Gadgets to help grip the inhaler (such as Haleraids) are available for people with weak hands or osteoarthritis.

Inhalers or “puffers” are recommended for most people instead of nebulisers, however, some older people use nebulisers. Nebulisers are machines that convert liquid medicine into a mist, which is breathed through a mask.

When using a nebuliser, the mask must be tight-fitting. Loose masks allow some of the medicine to escape into the air, and this can cause eye problems such as enlarged pupils, blurry vision, or glaucoma. Nebuliser masks can also pass on infections, so they need to be cleaned carefully.

Tell your doctor if you have any trouble using an inhaler, have any concerns about a medicine, or think that your asthma medicines are causing side-effects.

Follow your written asthma action plan

You should never ignore or ‘put up with’ asthma symptoms, because  asthma ‘attacks’ are very risky – especially for people over 65 years.

A written asthma action plan tells you which medicines to take, what to do when you have symptoms (or your asthma worsens over a few days), and what to do in an emergency.

If you don’t have a personal written asthma action plan, ask your doctor to write one for you. Several different types of written asthma action plans are available depending on your needs or preferences.

People who have more than one medical condition may need a written action plan that includes instructions for all their medicines and healthcare needs. 

Managing asthma when you have other medical conditions

Most older people will have one or more health conditions, and many are taking one or more medicines regularly.

Whenever you start taking any new medicine for asthma or another condition, make sure your doctor and your pharmacist know about all the other medicines you are taking, including any over-the-counter or complementary medicines you use.

Some medicines can cause asthma symptoms.

Common examples are:

  • blood pressure-lowering medicines that end with the letters L-O-L, such as atenolol, bisoprolol, carvedilol, labetolol, metoprolol, and pindolol 
  • eye drops for glaucoma, such as betaxolol, carbachol, timolol, and pilocarpine.

Tell your pharmacist if you have asthma and you are taking any of these medicines.

Health conditions can affect your asthma

Some common medical conditions can make asthma worse or harder to manage. Tell your doctor if you have any of these health problems:

  • gastro-oesophageal reflux (stomach reflux)
  • breathing problems during sleep (such as snoring or obstructive sleep apnoea)
  • depression
  • anxiety
  • overweight
  • memory problems
  • poor physical fitness.

Some people with asthma have other lung conditions at the same time. One lung condition that is fairly common among older people is chronic obstructive pulmonary disease (usually called COPD). Pulmonary rehabilitation is recommended for people who have COPD as well as asthma.

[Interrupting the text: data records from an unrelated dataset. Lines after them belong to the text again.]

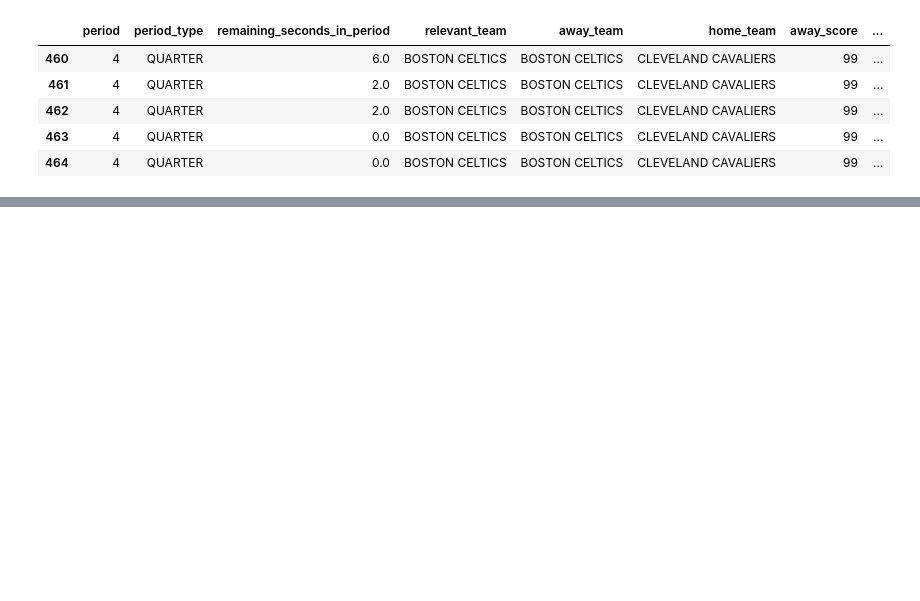
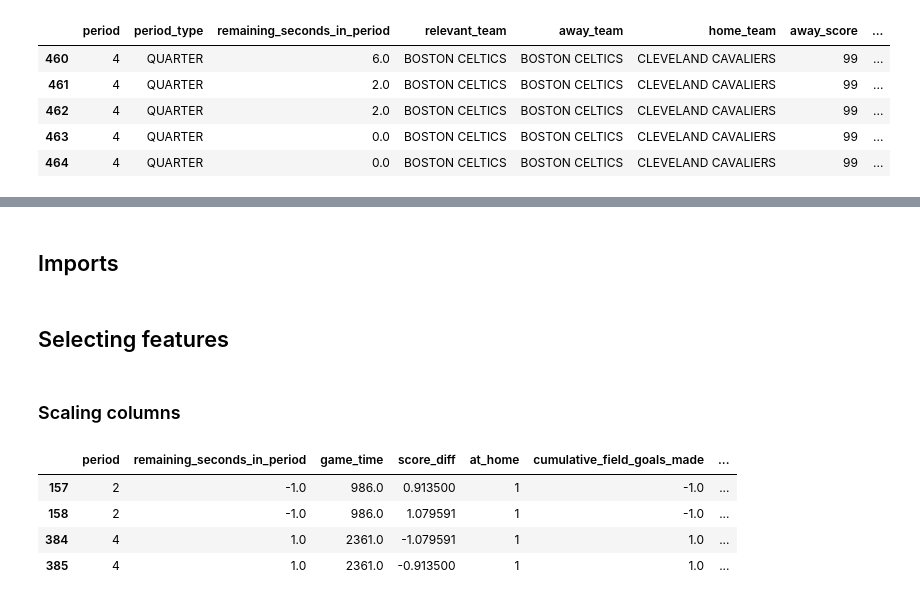
Before and after one commit to aychid/free-throw-predictor, a Jupyter notebook: LBJ_ft_scraper.ipynb, the cells around one changed output, grey strips where cells are left out. Saved outputs shown, nothing was run; the diff lists cells and outputs as text; code cells hidden in the pictures; blank space fills up the shorter version.

```diff
--- a/LBJ_ft_scraper.ipynb
+++ b/LBJ_ft_scraper.ipynb
@@ -251,0 +261,6 @@ joined_df[joined_df["description"].str.contains("L. James") & joined_df["descrip
+# %%
+# If madea free throw is in the description, add a column free_throw_made
+joined_df["free_throw_made"] = joined_df["description"].str.contains("makes free throw").astype(int)
+# %%
+# Create free throws df
+free_throws = joined_df[joined_df["description"].str.contains("L. James") & joined_df["description"].str.contains("free throw")]
@@ -251,0 +269,2 @@ joined_df[joined_df["description"].str.contains("L. James") & joined_df["descrip
+# %% [markdown]
+## Imports
@@ -251,0 +276,21 @@ joined_df[joined_df["description"].str.contains("L. James") & joined_df["descrip
+# %% [markdown]
+## Selecting features
+# %%
+X = free_throws.drop(columns=['away_team', 'home_team', 'away_score', 'home_score', 'description', 'relevant_team', 'period_type', "event_id", "free_throw_made"])
+X["at_home"]  = X["at_home"].astype(int)
+y = free_throws["free_throw_made"]
+# %% [markdown]
+### Scaling columns
+# %%
+# Scale the continuous columns
+cols_to_scale = ['remaining_seconds_in_period', 'score_diff',
+                 'cumulative_field_goals_made', 'cumulative_field_goals_attempted']
+
+X[cols_to_scale] = StandardScaler().fit_transform(X[cols_to_scale])
+X
+# %% [output]
+|  | period | remaining_seconds_in_period | game_time | score_diff | at_home | cumulative_field_goals_made | ... |
+| 157 | 2 | -1.0 | 986.0 | 0.913500 | 1 | -1.0 | ... |
+| 158 | 2 | -1.0 | 986.0 | 1.079591 | 1 | -1.0 | ... |
+| 384 | 4 | 1.0 | 2361.0 | -1.079591 | 1 | 1.0 | ... |
+| 385 | 4 | 1.0 | 2361.0 | -0.913500 | 1 | 1.0 | ... |
```
Also changed, not shown: parts of 26 cells of this notebook.
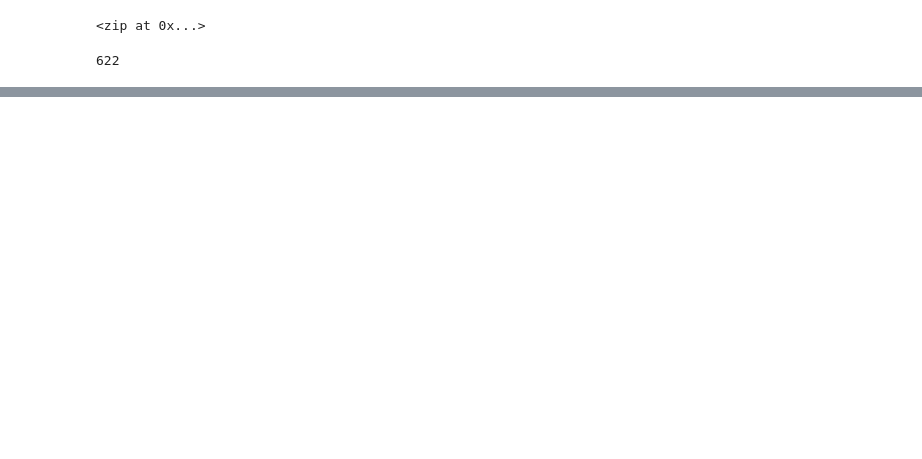
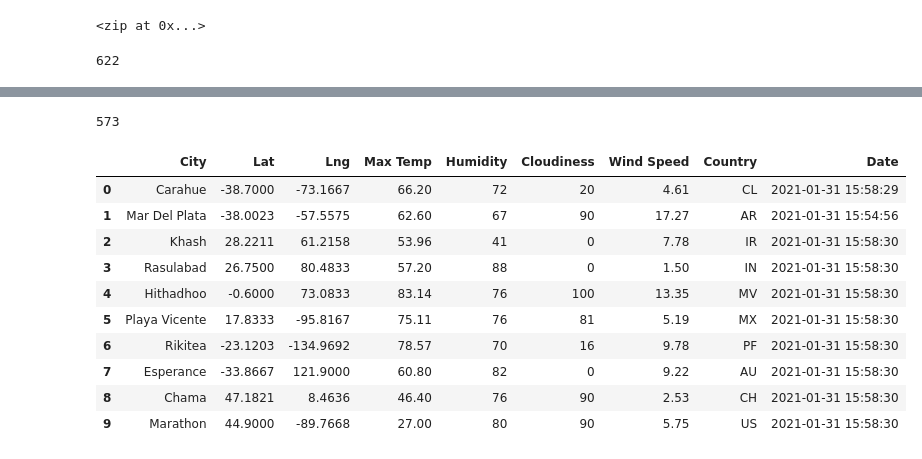
Before and after one commit to BrianForth/World_Weather_Analysis, a Jupyter notebook: WeatherPy.ipynb, the cells around one changed output, grey strips where cells are left out. Drawn from its saved outputs; the diff is of its cells as text; code cells hidden in the pictures; blank space fills up the shorter version.

```diff
--- a/WeatherPy.ipynb
+++ b/WeatherPy.ipynb
@@ -30,0 +113,20 @@ len(cities)
+# %%
+len(city_data)
+# %% [output]
+573
+# %%
+# Convert dictionary array to DF
+city_data_df = pd.DataFrame(city_data)
+city_data_df.head(10)
+# %% [output]
+|  | City | Lat | Lng | Max Temp | Humidity | Cloudiness | Wind Speed | Country | Date |
+| 0 | Carahue | -38.7000 | -73.1667 | 66.20 | 72 | 20 | 4.61 | CL | 2021-01-31 15:58:29 |
+| 1 | Mar Del Plata | -38.0023 | -57.5575 | 62.60 | 67 | 90 | 17.27 | AR | 2021-01-31 15:54:56 |
+| 2 | Khash | 28.2211 | 61.2158 | 53.96 | 41 | 0 | 7.78 | IR | 2021-01-31 15:58:30 |
+| 3 | Rasulabad | 26.7500 | 80.4833 | 57.20 | 88 | 0 | 1.50 | IN | 2021-01-31 15:58:30 |
+| 4 | Hithadhoo | -0.6000 | 73.0833 | 83.14 | 76 | 100 | 13.35 | MV | 2021-01-31 15:58:30 |
+| 5 | Playa Vicente | 17.8333 | -95.8167 | 75.11 | 76 | 81 | 5.19 | MX | 2021-01-31 15:58:30 |
+| 6 | Rikitea | -23.1203 | -134.9692 | 78.57 | 70 | 16 | 9.78 | PF | 2021-01-31 15:58:30 |
+| 7 | Esperance | -33.8667 | 121.9000 | 60.80 | 82 | 0 | 9.22 | AU | 2021-01-31 15:58:30 |
+| 8 | Chama | 47.1821 | 8.4636 | 46.40 | 76 | 90 | 2.53 | CH | 2021-01-31 15:58:30 |
+| 9 | Marathon | 44.9000 | -89.7668 | 27.00 | 80 | 90 | 5.75 | US | 2021-01-31 15:58:30 |
```
Also changed, not shown: parts of 4 cells of this notebook, 2 other files.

Further information

For Health Professionals

Visit the National Asthma Council Australia website to:

Acknowledgments

Developed by the National Asthma Council Australia in consultation with an expert panel of respiratory clinicians.

Supported through funding from the Australian Government Department of Health.

Recommended Citation

National Asthma Council Australia. Asthma & Older Adults: A guide to living with asthma for people aged 65 years and over. Melbourne. National Asthma Council Australia, 2013. 

Disclaimer

Although all care has been taken, this brochure is only a general guide; it is not a substitute for individual medical advice/treatment. The National Asthma Council Australia expressly disclaims all responsibility (including negligence) for any loss, damage or personal injury resulting from reliance on the information contained.

© 2013